BEGIN Given entries

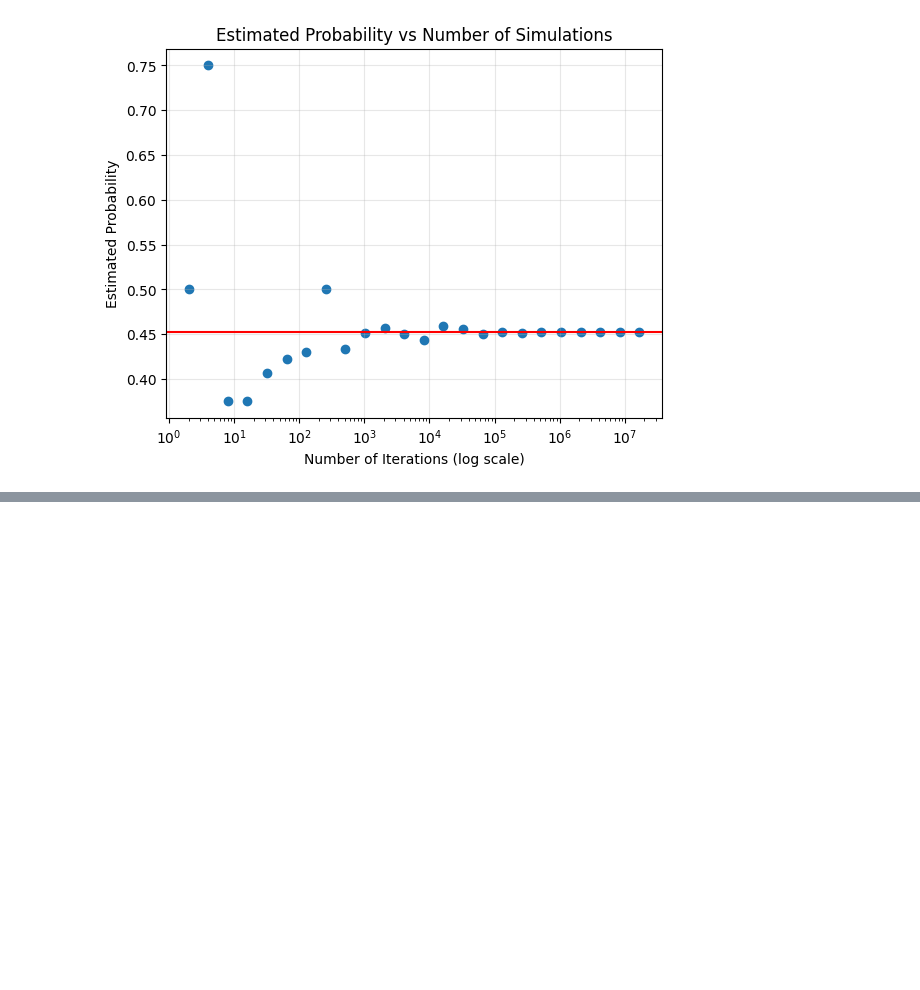
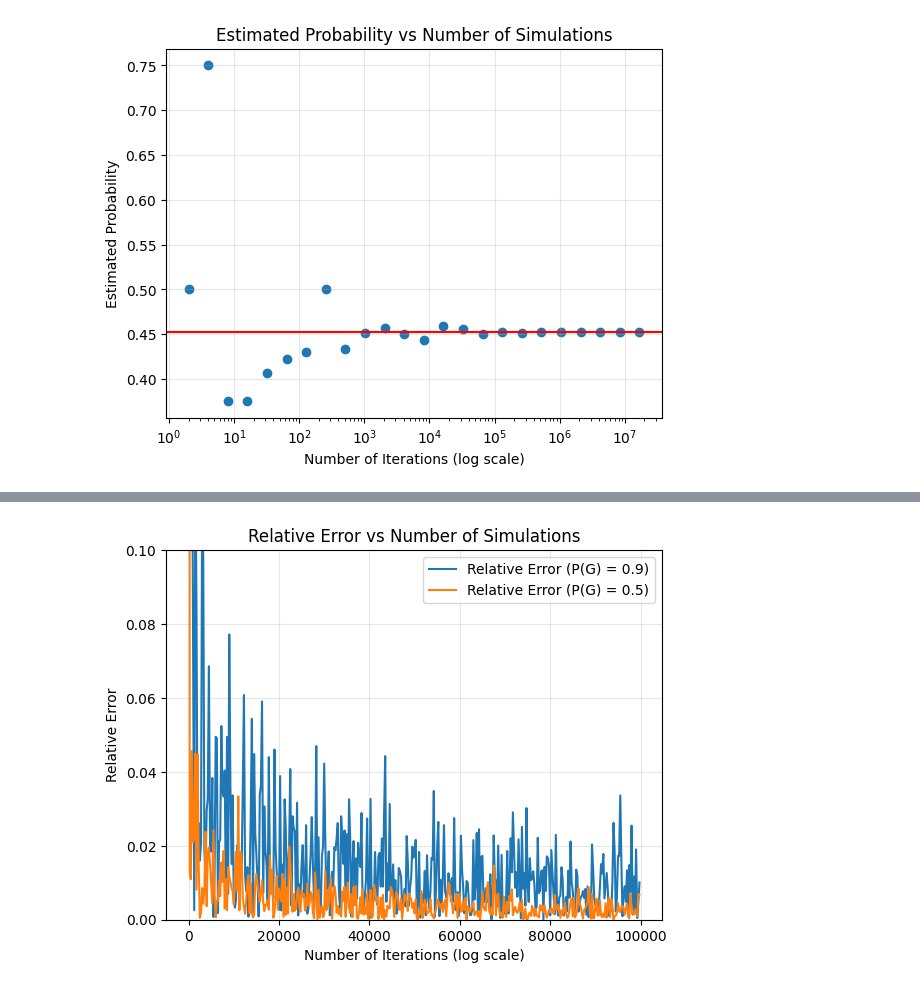
Before and after one commit to Kymapo/OR760, a Jupyter notebook: OR760 HW1.ipynb, the cells around one changed output, grey strips where cells are left out. Saved outputs shown, nothing was run; the diff lists cells and outputs as text; code cells hidden in the pictures; blank space fills up the shorter version.

```diff
--- a/OR760 HW1.ipynb
+++ b/OR760 HW1.ipynb
@@ -178,0 +243,14 @@ P(R) = 0.45213931798934937
+# %%
+# Plotting relative error for P(G) = 0.9 and P(G) = 0.5
+plt.figure()
+plt.plot(sims, relative_errors_09, label='Relative Error (P(G) = 0.9)')
+plt.plot(sims, relative_errors_05, label='Relative Error (P(G) = 0.5)')
+plt.ylim(0, 0.1)
+plt.xlabel('Number of Iterations (log scale)')
+plt.ylabel('Relative Error')
+plt.title('Relative Error vs Number of Simulations')
+plt.grid(True, alpha=0.3)
+plt.legend()
+plt.show()
+# %% [output]
+[figure, added]
```
Also changed, not shown: parts of 4 cells of this notebook.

END Given entries

| Task item |
Please show, exactly as written, every line above that contains the word "ipynb".

| Answer box |
Before and after one commit to Kymapo/OR760, a Jupyter notebook: OR760 HW1.ipynb, the cells around one changed output, grey strips where cells are left out. Saved outputs shown, nothing was run; the diff lists cells and outputs as text; code cells hidden in the pictures; blank space fills up the shorter version.
--- a/OR760 HW1.ipynb
+++ b/OR760 HW1.ipynb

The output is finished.